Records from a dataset

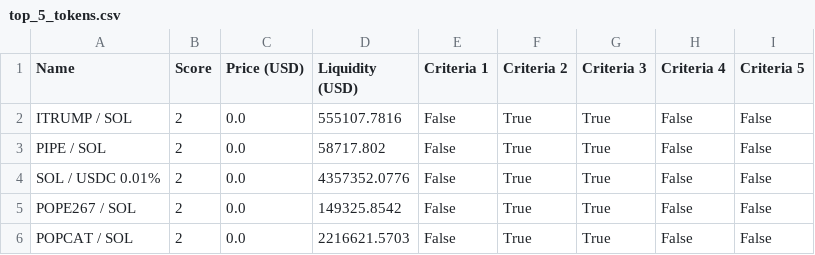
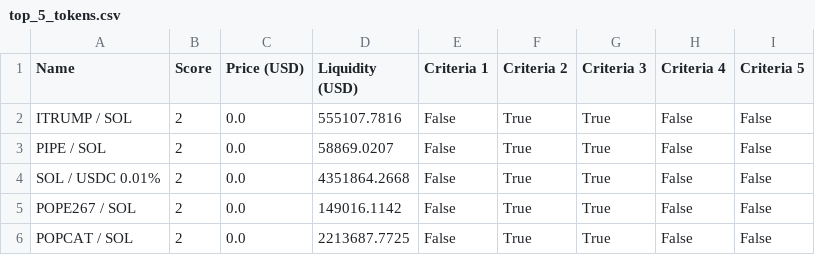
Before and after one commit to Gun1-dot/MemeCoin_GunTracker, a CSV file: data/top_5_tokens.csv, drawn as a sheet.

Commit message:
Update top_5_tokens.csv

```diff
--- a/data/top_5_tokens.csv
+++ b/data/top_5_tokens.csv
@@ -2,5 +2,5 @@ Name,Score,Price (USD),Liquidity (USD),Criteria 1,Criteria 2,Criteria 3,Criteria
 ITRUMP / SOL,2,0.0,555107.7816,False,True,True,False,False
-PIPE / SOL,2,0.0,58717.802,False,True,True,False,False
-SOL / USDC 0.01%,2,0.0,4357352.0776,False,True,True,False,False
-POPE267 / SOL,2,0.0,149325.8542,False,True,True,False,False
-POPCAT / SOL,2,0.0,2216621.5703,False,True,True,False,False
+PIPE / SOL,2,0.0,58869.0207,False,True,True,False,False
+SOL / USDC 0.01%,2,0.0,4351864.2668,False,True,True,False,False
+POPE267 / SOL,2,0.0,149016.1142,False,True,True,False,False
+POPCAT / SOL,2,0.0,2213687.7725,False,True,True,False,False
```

--

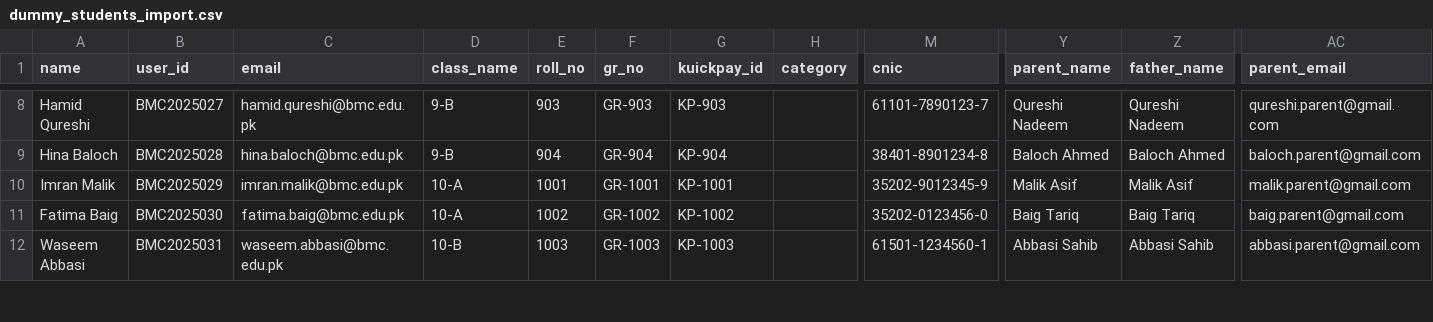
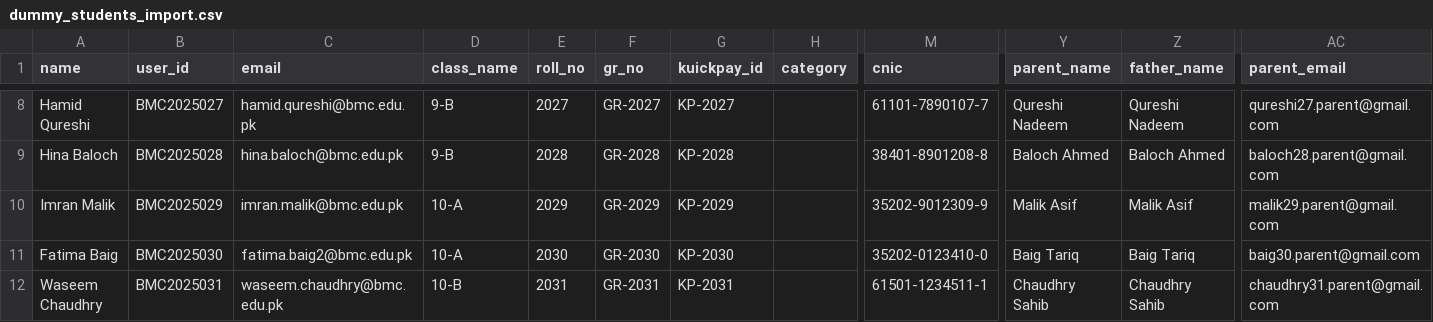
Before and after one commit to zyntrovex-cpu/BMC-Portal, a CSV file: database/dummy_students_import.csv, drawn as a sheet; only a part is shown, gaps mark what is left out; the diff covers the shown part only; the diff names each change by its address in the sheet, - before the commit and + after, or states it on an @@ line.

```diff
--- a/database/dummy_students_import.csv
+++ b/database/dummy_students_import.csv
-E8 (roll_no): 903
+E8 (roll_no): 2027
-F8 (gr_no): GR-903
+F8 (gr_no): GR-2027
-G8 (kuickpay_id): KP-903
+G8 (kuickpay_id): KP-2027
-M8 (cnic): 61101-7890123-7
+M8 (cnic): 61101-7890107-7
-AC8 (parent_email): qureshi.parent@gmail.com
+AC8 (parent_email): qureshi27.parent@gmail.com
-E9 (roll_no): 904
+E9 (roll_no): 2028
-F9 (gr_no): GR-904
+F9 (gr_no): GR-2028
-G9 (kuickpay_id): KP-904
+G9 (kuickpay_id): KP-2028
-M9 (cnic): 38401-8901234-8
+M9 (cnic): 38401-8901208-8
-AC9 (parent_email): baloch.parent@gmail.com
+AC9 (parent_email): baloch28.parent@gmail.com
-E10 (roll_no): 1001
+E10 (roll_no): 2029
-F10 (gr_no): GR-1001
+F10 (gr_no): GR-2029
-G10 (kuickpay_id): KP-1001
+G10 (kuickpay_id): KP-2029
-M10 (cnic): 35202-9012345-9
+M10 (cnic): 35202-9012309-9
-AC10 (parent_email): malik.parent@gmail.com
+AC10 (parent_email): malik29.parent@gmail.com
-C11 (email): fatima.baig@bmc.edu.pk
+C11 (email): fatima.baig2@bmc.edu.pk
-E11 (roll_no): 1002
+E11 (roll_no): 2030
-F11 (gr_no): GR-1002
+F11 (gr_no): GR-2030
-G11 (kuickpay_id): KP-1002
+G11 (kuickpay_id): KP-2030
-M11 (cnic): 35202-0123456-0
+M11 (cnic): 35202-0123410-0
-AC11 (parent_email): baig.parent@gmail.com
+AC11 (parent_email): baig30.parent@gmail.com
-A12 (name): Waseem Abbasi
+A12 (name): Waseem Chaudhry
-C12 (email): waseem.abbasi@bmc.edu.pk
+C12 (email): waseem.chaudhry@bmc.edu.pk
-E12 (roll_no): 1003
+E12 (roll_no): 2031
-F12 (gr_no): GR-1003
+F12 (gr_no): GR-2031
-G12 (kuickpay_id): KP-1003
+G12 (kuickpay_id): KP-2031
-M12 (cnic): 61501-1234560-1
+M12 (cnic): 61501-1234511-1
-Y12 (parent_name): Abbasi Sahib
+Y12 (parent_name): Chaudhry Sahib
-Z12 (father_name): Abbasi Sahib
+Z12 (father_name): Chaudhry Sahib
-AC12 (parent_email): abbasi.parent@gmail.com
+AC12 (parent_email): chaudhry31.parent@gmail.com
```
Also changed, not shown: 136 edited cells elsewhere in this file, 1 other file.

■ Exercise aim
Using the records above, filter out every line that lacks the string "database" and copy the rest.

■ Exercise response
Before and after one commit to zyntrovex-cpu/BMC-Portal, a CSV file: database/dummy_students_import.csv, drawn as a sheet; only a part is shown, gaps mark what is left out; the diff covers the shown part only; the diff names each change by its address in the sheet, - before the commit and + after, or states it on an @@ line.
--- a/database/dummy_students_import.csv
+++ b/database/dummy_students_import.csv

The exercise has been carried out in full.